Reading time: Just over 1 minute

This is my weekly installment of “writing about writing,” in which I scan the world to find websites, books and articles to help other writers. Today I discuss a blog post about travel writing…

I love to travel (our trip to Newfoundland last summer and our trip to Italy the summer before have been two highlights of my life). But I don’t like writing about travel. I have never aspired to be a travel writer, even for the often tempting lure of free flights and no-charge accommodation.

Still, for some people, travel writing is a deeply held desire. If you fall into that camp, I strongly suggest you read a blog post titled “5 Powerful Tips to Write Travel Stories Only You Can Tell.” Here is one of those tips from author Jillian Schedneck:

Don’t try to write about everything that happened during your summer in Sri Lanka or even your week in Hanoi. Choose a very small story instead.

I love this advice because newbie writers frequently make the mistake of going too big. They fear that the interesting anecdote or the intriguing story is too small and too specific for their readership. Nothing could be further from the truth. Particularity is everything when it comes to interesting writing.

Schedneck, who is also author of Abu Dhabi Days, Dubai Nights, describes small three stories she tells in her book:

  • A student who told her a secret
  • The day she yelled at her all-male class
  • The time she visited the Gold Souk with her boyfriend, and he bought her a fake engagement ring

Small stories like these ones are interesting and engaging to readers and give your writing a sense of truthfulness and specificity.

(My husband took the photo at the top of this post, in Newfoundland.

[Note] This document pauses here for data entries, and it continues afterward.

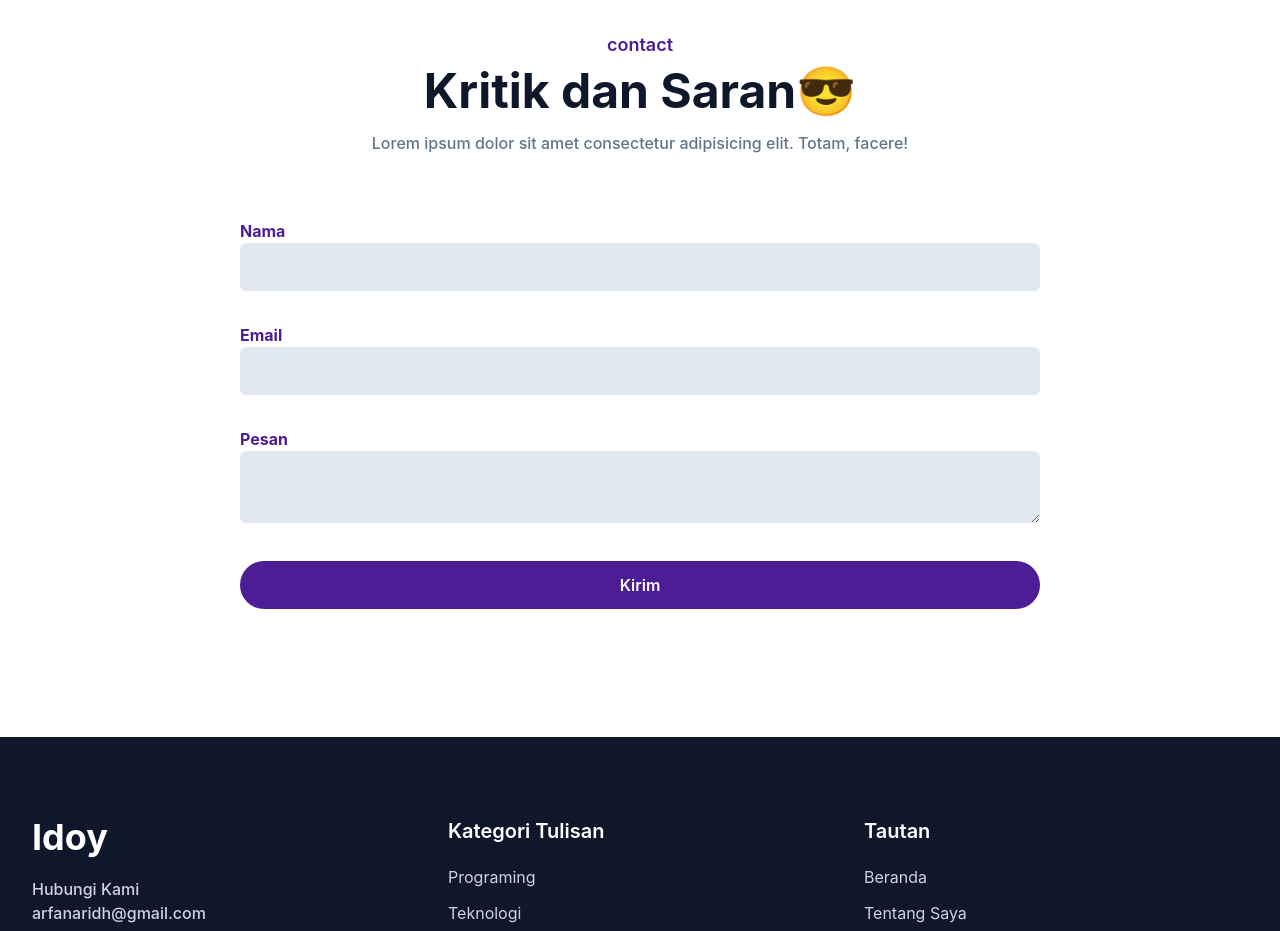
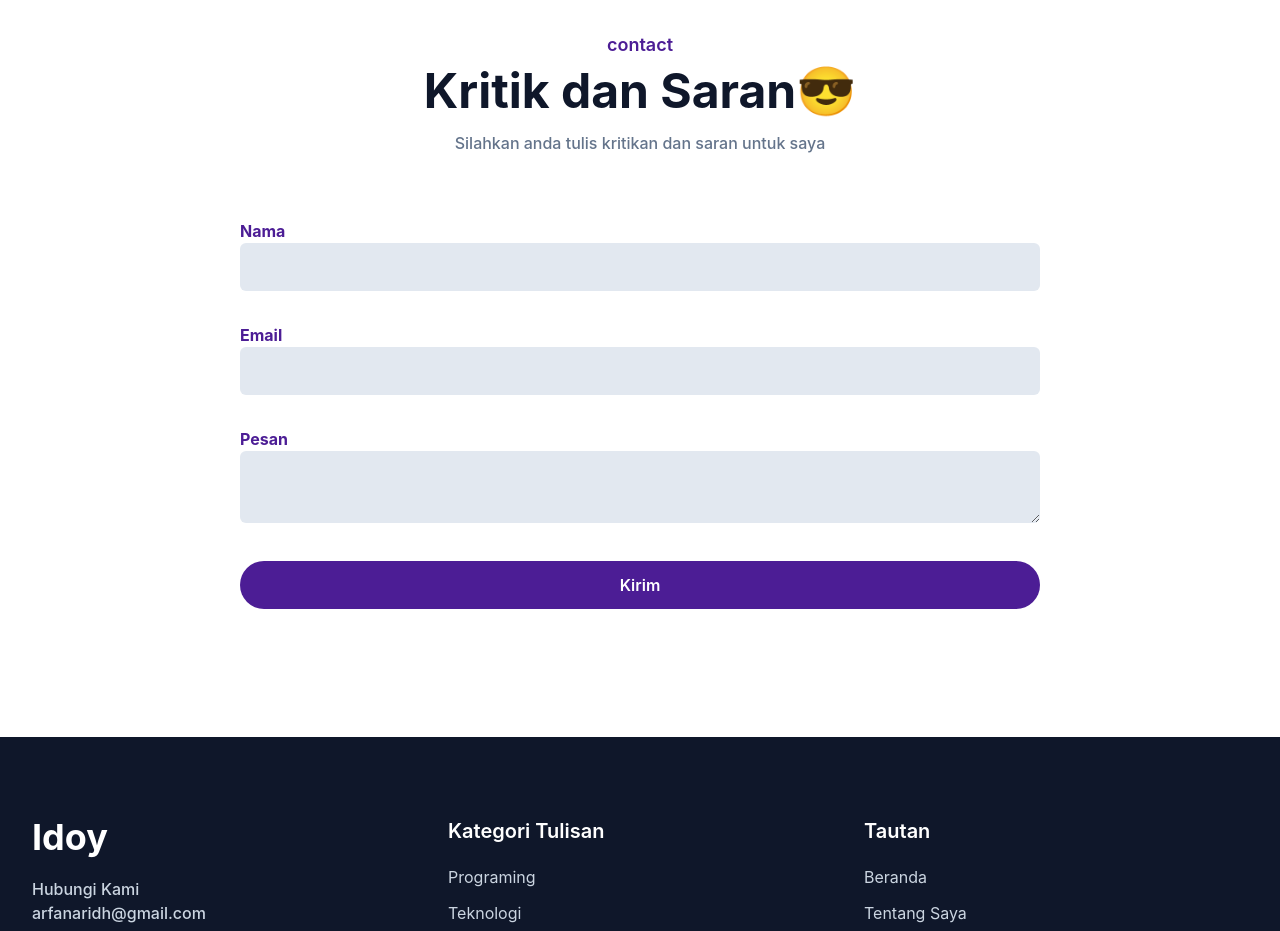
Before and after one commit to Doyypablo/portfolio, a website: page index.html in a window 1280 px wide. Shown: the part 4060-4991 px from the top of the page. Drawn offline with Linux system fonts and the light colour scheme.

Commit message:
index.html

```diff
--- a/index.html
+++ b/index.html
@@ -244,7 +244,7 @@
                 <div class="max-w-xl mx-auto text-center mb-16">
                     <h4 class="font-semibold text-lg text-primary mb-2">contact</h4>
                     <h2 class="font-bold text-dark text-3xl mb-4  sm:text-4xl lg:text-5xl">Kritik dan Saran😎</h2>
-                    <p class="font-medium text-md text-secondary mg:text-lg">Lorem ipsum dolor sit amet consectetur adipisicing elit. Totam, facere!
+                    <p class="font-medium text-md text-secondary mg:text-lg">Silahkan anda tulis kritikan dan saran untuk saya
                     </p>
                 </div>
             </div>
```
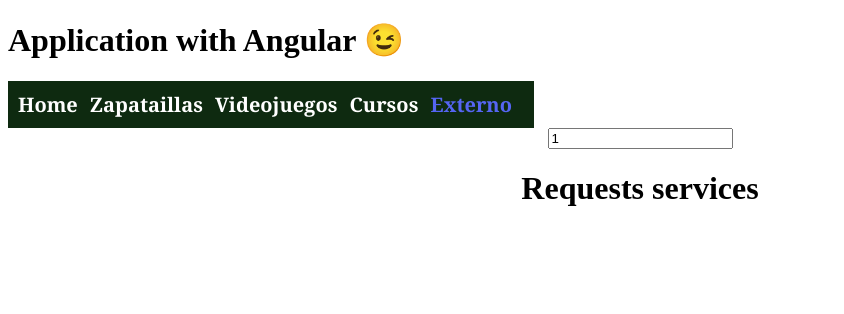
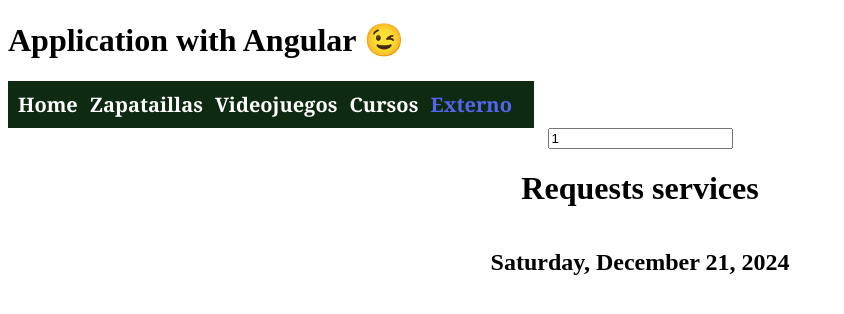
Before and after one commit to cpablop1/javascript_practices, an Angular app in the folder angular/learning-angular/: page /external in a window 1280 px wide. Shown: the top 314 px of the page, without its empty margins (0-844 px from the left). Built offline with nearby package versions, Linux system fonts and the light colour scheme; no server answers.

Commit message:
Pipes en Angular

```diff
--- a/angular/learning-angular/src/app/external/external.component.html
+++ b/angular/learning-angular/src/app/external/external.component.html
@@ -2,6 +2,7 @@
 <div class="container">
     <input type="text" [(ngModel)]="userId" (keyup.enter)="loadUser(userId)">
     <h1>Requests services</h1>
+    <h2><strong>{{ date | date:'fullDate' }}</strong></h2>
     <div *ngIf="user" id="user">
         <img src="{{user.avatar}}">
         <h1>{{ user.first_name }} {{ user.last_name }}</h1>
--- a/angular/learning-angular/src/app/external/external.component.ts
+++ b/angular/learning-angular/src/app/external/external.component.ts
@@ -14,6 +14,7 @@ import { RequestsService } from '../services/requests.service';
 export class ExternalComponent implements OnInit {
   public user: any;
   public userId: any;
+  public date: any;
 
   constructor(
     private _requestsService: RequestsService
@@ -23,6 +24,7 @@ export class ExternalComponent implements OnInit {
 
   ngOnInit(): void {
     this.loadUser(this.userId);
+    this.date = new Date();
   }
 
   loadUser(userId: any) {
```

He doesn’t do photography for a living; as a result, he finds it relaxing and fun to take photos while on holiday. That’s a totally different story.)